CULT 100-001: MEDIA AND POPULAR CULTURES IN GLOBAL CONTEXT
MEDIA RESPONSE #1 ASSIGNMENT
DUE DATE: Friday, November 1, 2019
Note: Written assignments must be uploaded to Canvas in PDF or Word format before
midnight on Fri Nov 1. Do not e-mail your assignment to the TA or the Instructor. Students who
submit their essays after midnight on Nov 1 will be penalized for lateness (5% per day, including
weekends, to a maximum of 25%). No late Media Response #1 assignments will be accepted
after Fri Nov 8.
In “Cultural Studies, Multiculturalism, and Media Culture,” Douglas Kellner argues: “[w]e are
immersed from cradle to grave in a media and consumer society and thus it is important to learn
how to understand, interpret, and criticize its meanings and messages” (2015, 9). Kellner claims
that a critical cultural studies approach allows us to dissect the meanings, messages, and effects
of dominant cultural forms and therefore resist media manipulation. Put another way, Kellner
suggests that if we critically analyze the “politics of representation” of media and popular
cultures, we engage in a struggle for alternative cultures and political change.
For your media response assignment, choose ONE example of mass media or popular culture
(e.g., a TV program, Hollywood film, video game, Internet site, magazine ad, billboard,
newspaper article, YouTube clip, music video, etc.) and write a 500-750 word critical analysis of
that cultural text. Your essay must address the question: how does my critical analysis of media
and popular culture contribute to social change?
Your media response must be written in standard essay format, which means you will be
evaluated on the quality of your thesis statement and organization of ideas. Underline your
thesis statement.
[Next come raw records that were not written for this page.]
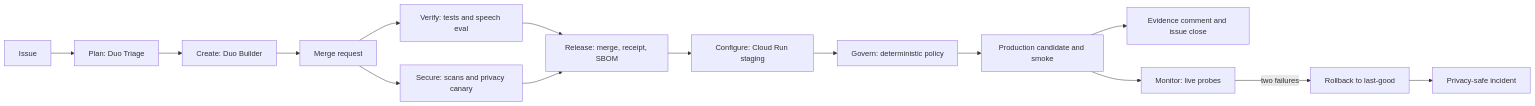
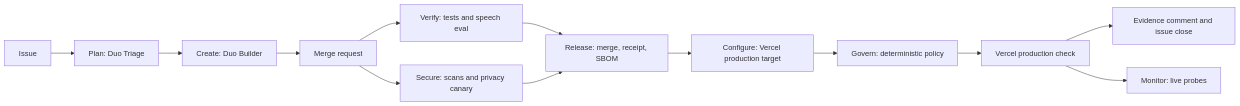
One commit to mayorXBT/Basement changed the diagram in README.md. Above: the diagram before and after it, drawn with Mermaid. The commit also changed other lines of this file and 27 other files, not shown here.

First line of the commit message:
Keep production on Vercel

````diff
--- a/README.md
+++ b/README.md
@@ -9,17 +9,15 @@
 ```mermaid
 flowchart LR
     I[Issue] --> T[Plan: Duo Triage]
     T --> B[Create: Duo Builder]
     B --> MR[Merge request]
     MR --> V[Verify: tests and speech eval]
     MR --> S[Secure: scans and privacy canary]
     V --> R[Release: merge, receipt, SBOM]
     S --> R
-    R --> C[Configure: Cloud Run staging]
+    R --> C[Configure: Vercel production target]
     C --> G[Govern: deterministic policy]
-    G --> P[Production candidate and smoke]
+    G --> P[Vercel production check]
     P --> E[Evidence comment and issue close]
     P --> M[Monitor: live probes]
-    M -->|two failures| RB[Rollback to last-good]
-    RB --> IN[Privacy-safe incident]
 ```
````
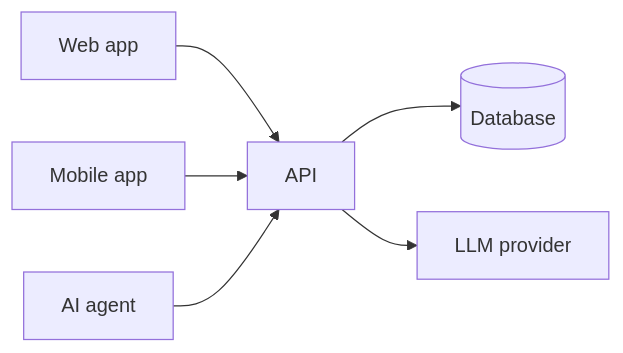
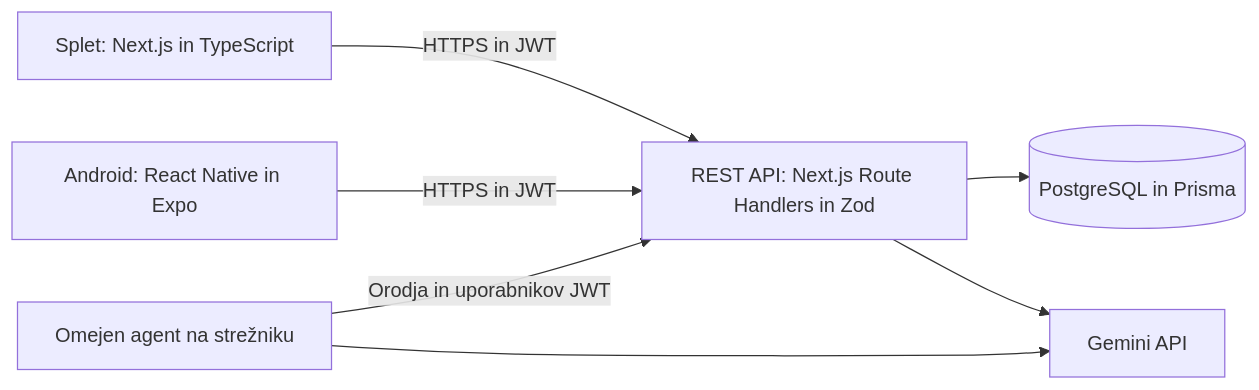
The diagram in README.md (amarkrasniqi54321-ctrl/fieldops-is), drawn with Mermaid before and after one commit. The commit also changed other lines of this file and 17 other files, not shown here.

````diff
--- a/README.md
+++ b/README.md
@@ -27,8 +38,9 @@
 ```mermaid
 flowchart LR
-    Web[Web app] --> API
-    Mobile[Mobile app] --> API
-    Agent[AI agent] --> API
-    API --> DB[(Database)]
-    API --> LLM[LLM provider]
+    Web["Splet: Next.js in TypeScript"] -->|HTTPS in JWT| API["REST API: Next.js Route Handlers in Zod"]
+    Mobile["Android: React Native in Expo"] -->|HTTPS in JWT| API
+    Agent["Omejen agent na strežniku"] -->|Orodja in uporabnikov JWT| API
+    API --> DB[("PostgreSQL in Prisma")]
+    API --> LLM["Gemini API"]
+    Agent --> LLM
 ```
````
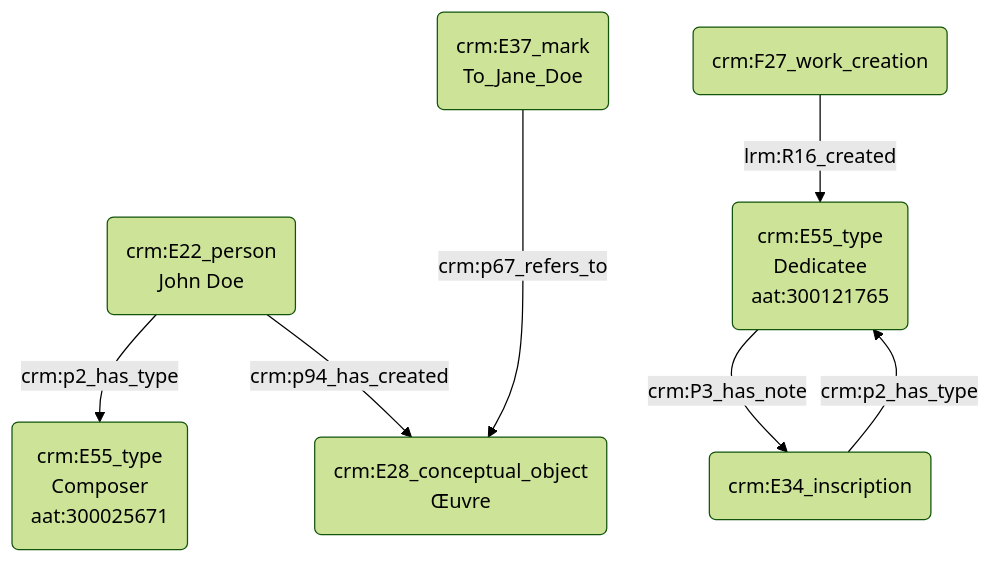
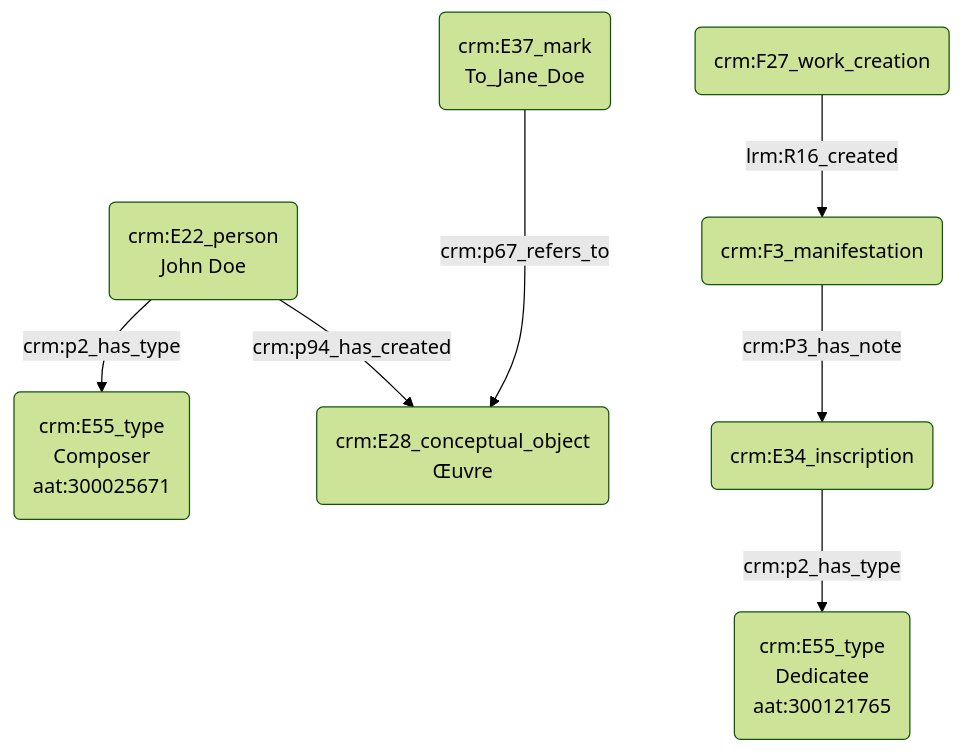
One commit to Amleth/consortium-musica2-gt2-ontologies changed the diagram in modules/livrables/Dossier 2/Indexation conceptuelle/dédicataire d'une œuvre.md. Above: the diagram before and after it, drawn with Mermaid (forest theme).

Commit message:
Update dédicataire d'une œuvre.md

````diff
--- a/modules/livrables/Dossier 2/Indexation conceptuelle/dédicataire d'une œuvre.md
+++ b/modules/livrables/Dossier 2/Indexation conceptuelle/dédicataire d'une œuvre.md
@@ -17,14 +17,14 @@
 ```mermaid
 graph TD;
 
 A(crm:E22_person<br>John Doe) --> |crm:p2_has_type| B(crm:E55_type<br>Composer<br>aat:300025671) 
 A(crm:E22_person<br>John Doe) --> |crm:p94_has_created| C(crm:E28_conceptual_object<br>Œuvre)
 D(crm:E37_mark<br>To_Jane_Doe) ---> |crm:p67_refers_to| C(crm:E28_conceptual_object<br>Œuvre)
 
 G(crm:F27_work_creation) --> |lrm:R16_created| E(crm:F3_manifestation) 
 E(crm:F3_manifestation) --> |crm:P3_has_note| H(crm:E34_inscription)
-H(crm:E34_inscription) --> |crm:p2_has_type| E(crm:E55_type<br>Dedicatee<br>aat:300121765)
+H(crm:E34_inscription) --> |crm:p2_has_type| F(crm:E55_type<br>Dedicatee<br>aat:300121765)
 
 
 
 ```
````
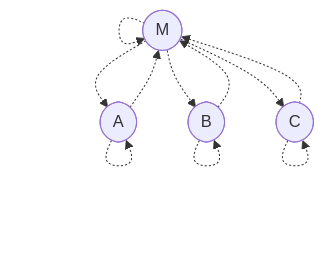
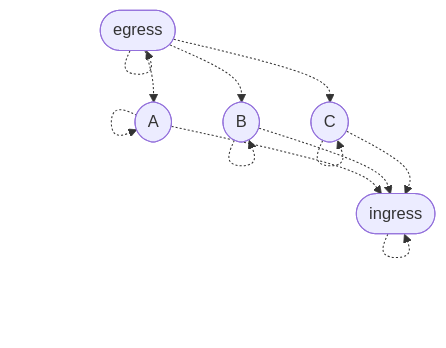
One commit to stepchowfun/proofs changed the tenth of 11 diagrams in proofs/AdmissibilityGraph/README.md. Above: the diagram before and after it, drawn with Mermaid. The commit also changed other lines of this file and 2 other files, not shown here.

Commit message:
Wordsmith the admissibility graph README

````diff
--- a/proofs/AdmissibilityGraph/README.md
+++ b/proofs/AdmissibilityGraph/README.md
@@ -210,19 +254,21 @@
 ```mermaid
 flowchart TD
-  m([M])
+  e([egress])
   a([A])
   b([B])
   c([C])
+  i([ingress])
 
-  m -.-> m
+  e -.-> e
   a -.-> a
   b -.-> b
   c -.-> c
+  i -.-> i
 
-  m -.-> a
-  a -.-> m
-  m -.-> b
-  b -.-> m
-  m -.-> c
-  c -.-> m
+  e -.-> a
+  e -.-> b
+  e -.-> c
+  a -.-> i
+  b -.-> i
+  c -.-> i
 ```
````
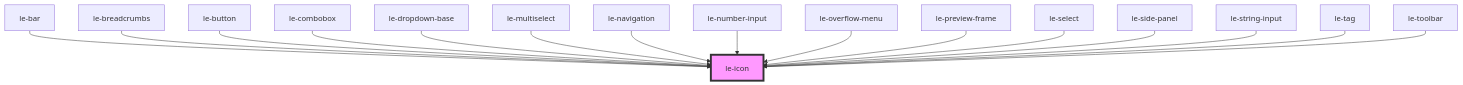
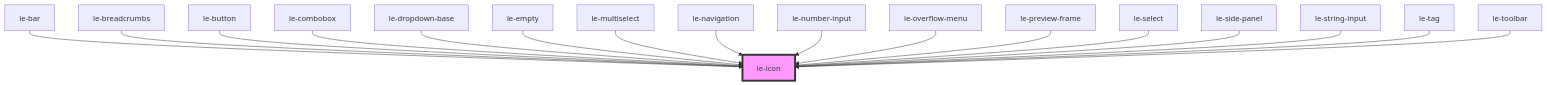
One commit to leechy/le-kit changed the diagram in packages/core/src/components/le-icon/readme.md. Above: the diagram before and after it, drawn with Mermaid. The commit also changed other lines of this file and 5 other files, not shown here.

````diff
--- a/packages/core/src/components/le-icon/readme.md
+++ b/packages/core/src/components/le-icon/readme.md
@@ -55,19 +56,20 @@
 ```mermaid
 graph TD;
   le-bar --> le-icon
   le-breadcrumbs --> le-icon
   le-button --> le-icon
   le-combobox --> le-icon
   le-dropdown-base --> le-icon
+  le-empty --> le-icon
   le-multiselect --> le-icon
   le-navigation --> le-icon
   le-number-input --> le-icon
   le-overflow-menu --> le-icon
   le-preview-frame --> le-icon
   le-select --> le-icon
   le-side-panel --> le-icon
   le-string-input --> le-icon
   le-tag --> le-icon
   le-toolbar --> le-icon
   style le-icon fill:#f9f,stroke:#333,stroke-width:4px
 ```
````
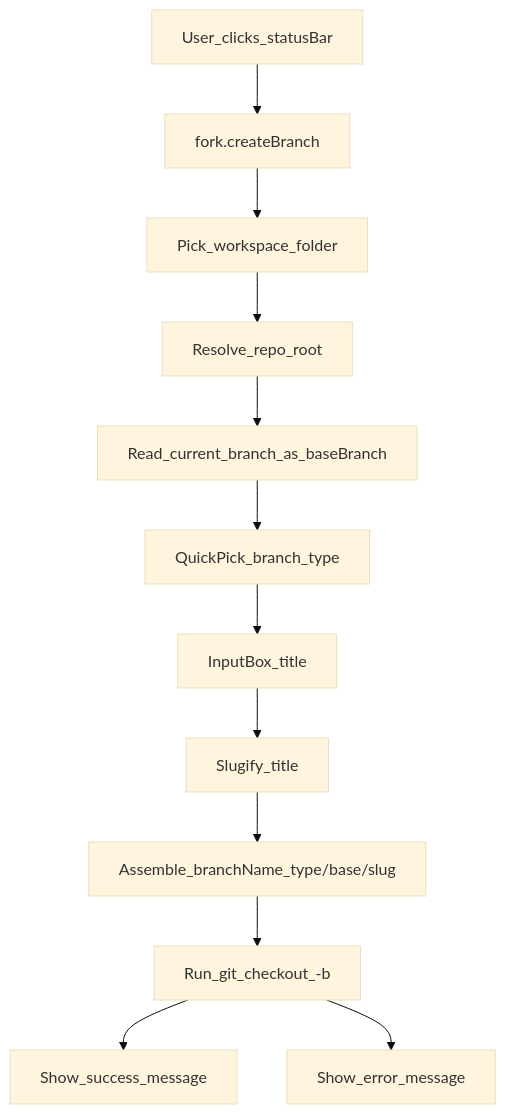
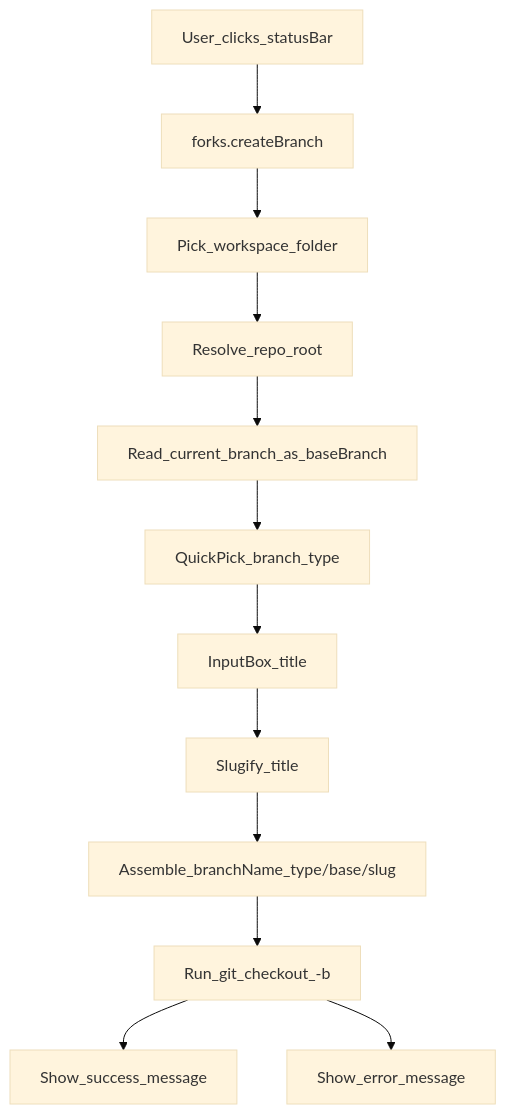
One commit to inandi/branch changed the diagram in docs/architecture.md. Above: the diagram before and after it, drawn with Mermaid (base theme). The commit also changed other lines of this file and 9 other files, not shown here.

Commit message:
Release v1.2.1 - 2026-03-03: Rename extension from "Fork" to "Forks", update versioning, and adjust related configurations and documentation accordingly. Enhance user experience by ensuring consistent naming across all components.

````diff
--- a/docs/architecture.md
+++ b/docs/architecture.md
@@ -21,14 +21,14 @@
 ```mermaid
 flowchart TD
-  userClick[User_clicks_statusBar] --> command[fork.createBranch]
+  userClick[User_clicks_statusBar] --> command[forks.createBranch]
   command --> ws[Pick_workspace_folder]
   ws --> repo[Resolve_repo_root]
   repo --> base[Read_current_branch_as_baseBranch]
   base --> typePick[QuickPick_branch_type]
   typePick --> title[InputBox_title]
   title --> slug[Slugify_title]
   slug --> name[Assemble_branchName_type/base/slug]
   name --> git[Run_git_checkout_-b]
   git --> ok[Show_success_message]
   git --> err[Show_error_message]
 ```
````
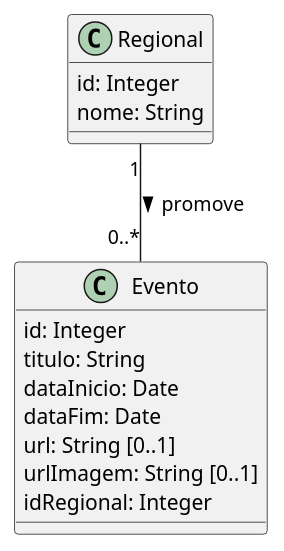
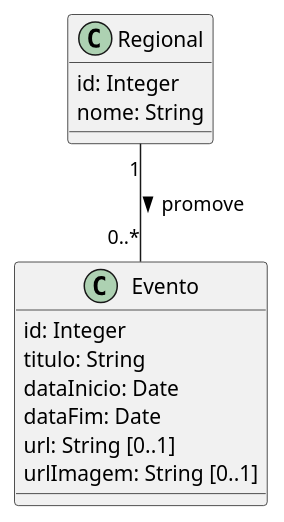
Before and after one commit to joseduardogon/Minha_UFG_Grupo_Cinza: the diagram in Integracao/entidades/Entidade-Evento.md, drawn with PlantUML. The commit also changed other lines of this file and 43 other files, not shown here.

````diff
--- a/Integracao/entidades/Entidade-Evento.md
+++ b/Integracao/entidades/Entidade-Evento.md
@@ -50,16 +49,15 @@
 ```plantuml
 class Regional {
   id: Integer
   nome: String
 }
 class Evento {
   id: Integer
   titulo: String
   dataInicio: Date
   dataFim: Date
   url: String [0..1]
   urlImagem: String [0..1]
-  idRegional: Integer
 }
 Regional "1" -- "0..*" Evento : promove >
 ```
````
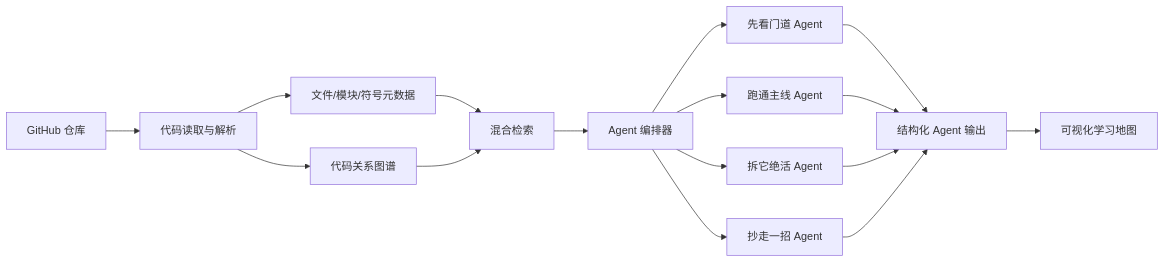
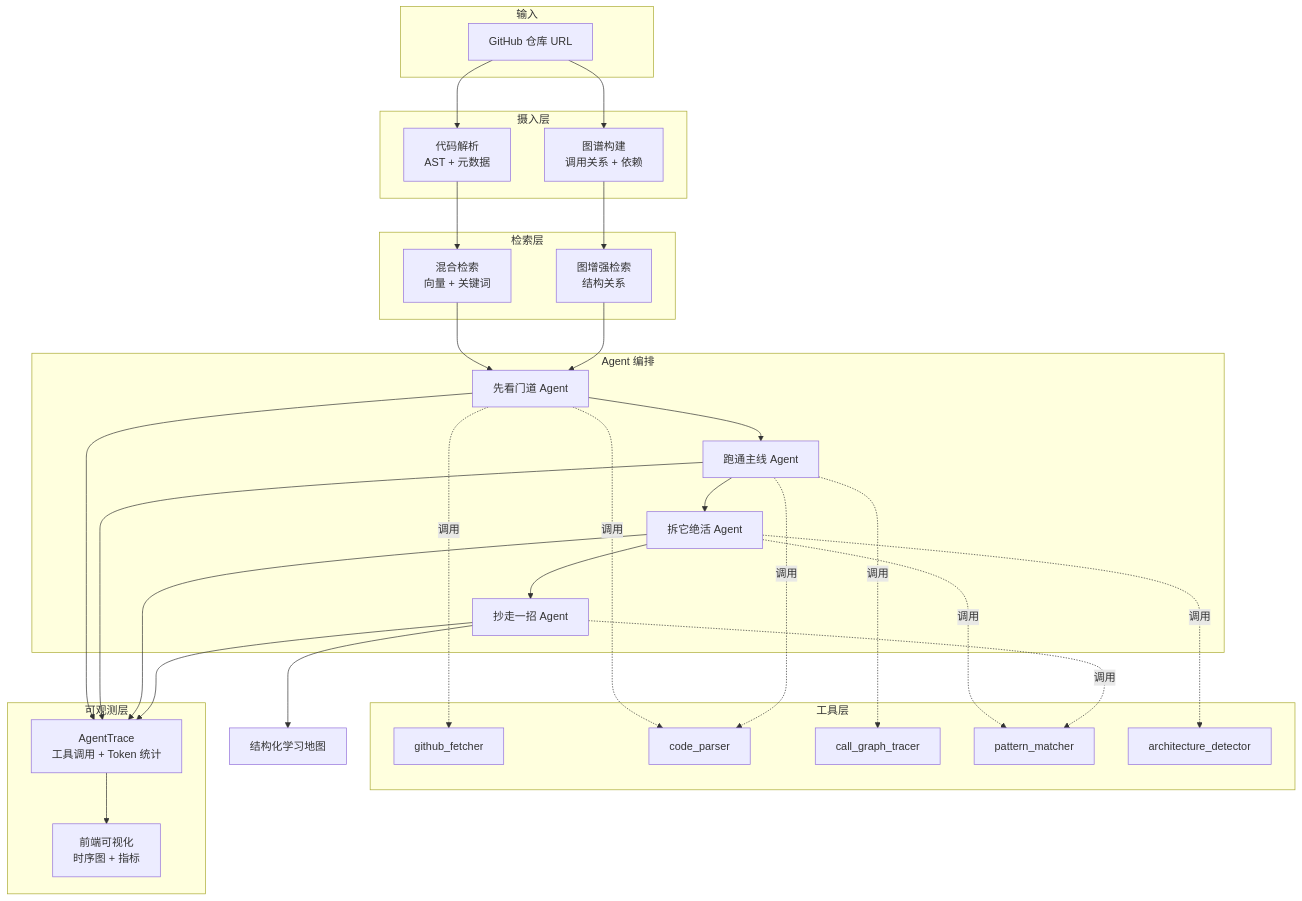
Before and after one commit to liu66-qing/CodeMap: the diagram in README.zh.md, drawn with Mermaid. The commit also changed other lines of this file and 1 other file, not shown here.

````diff
--- a/README.zh.md
+++ b/README.zh.md
@@ -136,18 +100,62 @@
 ```mermaid
-flowchart LR
-  A["GitHub 仓库"] --> B["代码读取与解析"]
-  B --> C["文件/模块/符号元数据"]
-  B --> D["代码关系图谱"]
-  C --> E["混合检索"]
-  D --> E
-  E --> F["Agent 编排器"]
-  F --> G["先看门道 Agent"]
-  F --> H["跑通主线 Agent"]
-  F --> I["拆它绝活 Agent"]
-  F --> J["抄走一招 Agent"]
-  G --> K["结构化 Agent 输出"]
-  H --> K
-  I --> K
-  J --> K
-  K --> L["可视化学习地图"]
+flowchart TB
+    subgraph "输入"
+        A[GitHub 仓库 URL]
+    end
+    
+    subgraph "摄入层"
+        B[代码解析<br/>AST + 元数据]
+        C[图谱构建<br/>调用关系 + 依赖]
+    end
+    
+    subgraph "检索层"
+        D[混合检索<br/>向量 + 关键词]
+        E[图增强检索<br/>结构关系]
+    end
+    
+    subgraph "Agent 编排"
+        F[先看门道 Agent]
+        G[跑通主线 Agent]
+        H[拆它绝活 Agent]
+        I[抄走一招 Agent]
+    end
+    
+    subgraph "工具层"
+        J[github_fetcher]
+        K[code_parser]
+        L[call_graph_tracer]
+        M[pattern_matcher]
+        N[architecture_detector]
+    end
+    
+    subgraph "可观测层"
+        O[AgentTrace<br/>工具调用 + Token 统计]
+        P[前端可视化<br/>时序图 + 指标]
+    end
+    
+    A --> B
+    A --> C
+    B --> D
+    C --> E
+    D --> F
+    E --> F
+    F --> G
+    G --> H
+    H --> I
+    
+    F -.调用.-> J
+    F -.调用.-> K
+    G -.调用.-> L
+    G -.调用.-> K
+    H -.调用.-> M
+    H -.调用.-> N
+    I -.调用.-> M
+    
+    F --> O
+    G --> O
+    H --> O
+    I --> O
+    O --> P
+    
+    I --> Q[结构化学习地图]
 ```
````
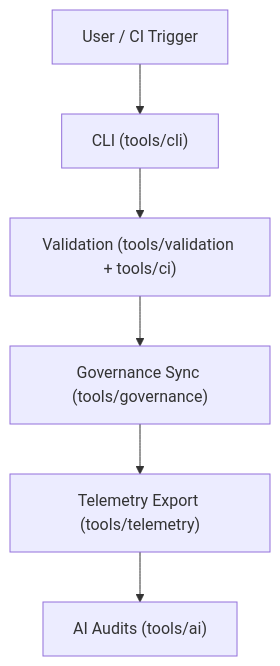
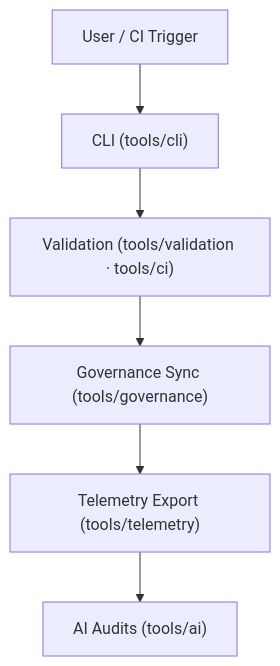
Before and after one commit to bartytime4life/Kansas-Frontier-Matrix: the diagram in tools/README.md, drawn with Mermaid. The commit also changed other lines of this file, not shown here.

````diff
--- a/tools/README.md
+++ b/tools/README.md
@@ -83,8 +83,8 @@
 ```mermaid
 flowchart TD
     A["User / CI Trigger"] --> B["CLI (tools/cli)"]
-    B --> C["Validation (tools/validation + tools/ci)"]
+    B --> C["Validation (tools/validation · tools/ci)"]
     C --> D["Governance Sync (tools/governance)"]
     D --> E["Telemetry Export (tools/telemetry)"]
     E --> F["AI Audits (tools/ai)"]
 ```
````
Your essay must make reference to at least TWO (2) key concepts from the
course (see KEY CONCEPTS in your syllabus). You will need to draw on at least one reading
from the course, for example, your textbook (Popular Culture: A User’s Guide).
To clarify how to perform a critical analysis, review the readings by Douglas Kellner (2015)
(assigned Sept 12), Stuart Hirschberg and Terry Hirschberg (2002) and Andrea Noack (2012)
(assigned Oct 10).
In your essay, consider including one or more elements of a multiperspectival analysis:
1. Discuss the conditions of production or the political economy of your text
2. Perform a textual analysis
3. Analyze the reception and use of your cultural text
You may use the word “I” in your written work. Avoid errors of spelling, grammar, and
punctuation. Remember to proofread your assignments. You can lose a full letter grade or even
more by forgetting to proofread and make final revisions.
Include a title page with an original title, your name, student number, course title, and
date submitted. Note: “Media Response #1” is not an acceptable title.
Use 12-point Times or Times New Roman font
Double-space your essay
Use 1” margins
Number your pages
NOT exceed the word limit. Any writing beyond 750 words will not be graded
Keep a back-up copy of all written work until you have the final mark for the class
All written assignments must be properly referenced in MLA or Chicago format (or another
referencing style guide as long as you are consistent) and must include a bibliography. Use the
Quick Guides and resources offered on the University of British Columbia Okanagan library
Avoid over-use of quoted materials. Quoted passages need to be contextualized and require
comments that directly forward your own argument. When citing work, all direct quotes and
ideas that are paraphrased (written in your own words) must be referenced.
Note: Plagiarism is a serious academic offence. All students in this class must read and
understand the policies on plagiarism and academic misconduct referenced in the Academic
Additionally, all students are encouraged to complete the Academic Integrity Matters program
provided by Writing and Research Services: http://library.ok.ubc.ca/wrs/aim/. Ignorance of such
policies is no excuse for violations. More details on Academic Integrity are provided at the end
of your syllabus.